The task: Scan the lines below for the string "over" and copy every one that has it.

Given records:

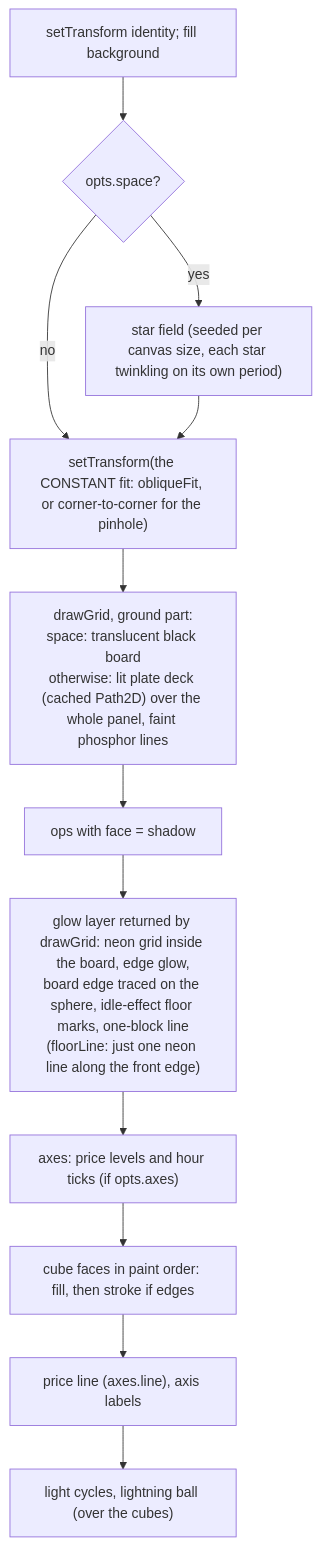
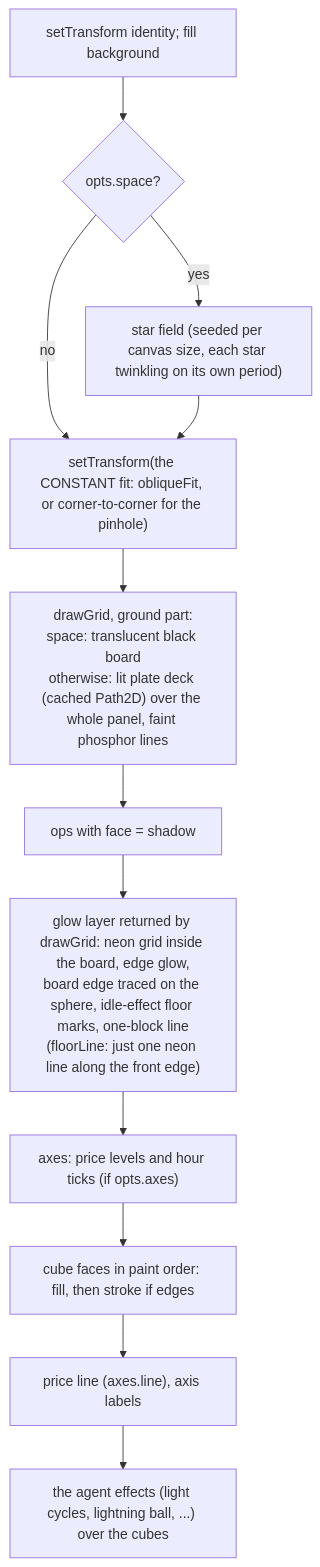
The seventh of 7 diagrams in docs/ARCHITECTURE.md (BobClawblaw/blockyard), drawn with Mermaid before and after one commit. The commit also changed other lines of this file and 40 other files, not shown here.

````diff
--- a/docs/ARCHITECTURE.md
+++ b/docs/ARCHITECTURE.md
@@ -869,14 +975,14 @@
 ```mermaid
 flowchart TD
   A["setTransform identity; fill background"] --> B{"opts.space?"}
   B -->|yes| B1["star field (seeded per canvas size, each star twinkling on its own period)"]
   B -->|no| C
   B1 --> C["setTransform(the CONSTANT fit: obliqueFit, or corner-to-corner for the pinhole)"]
   C --> D["drawGrid, ground part:<br/>space: translucent black board<br/>otherwise: lit plate deck (cached Path2D) over the whole panel, faint phosphor lines"]
   D --> E["ops with face = shadow"]
   E --> F["glow layer returned by drawGrid: neon grid inside the board, edge glow,<br/>board edge traced on the sphere, idle-effect floor marks, one-block line<br/>(floorLine: just one neon line along the front edge)"]
   F --> G["axes: price levels and hour ticks (if opts.axes)"]
   G --> H["cube faces in paint order: fill, then stroke if edges"]
   H --> I["price line (axes.line), axis labels"]
-  I --> J["light cycles, lightning ball (over the cubes)"]
+  I --> J["the agent effects (light cycles, lightning ball, ...) over the cubes"]
 ```
````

Answer to this exercise:
   C --> D["drawGrid, ground part:<br/>space: translucent black board<br/>otherwise: lit plate deck (cached Path2D) over the whole panel, faint phosphor lines"]
-  I --> J["light cycles, lightning ball (over the cubes)"]
+  I --> J["the agent effects (light cycles, lightning ball, ...) over the cubes"]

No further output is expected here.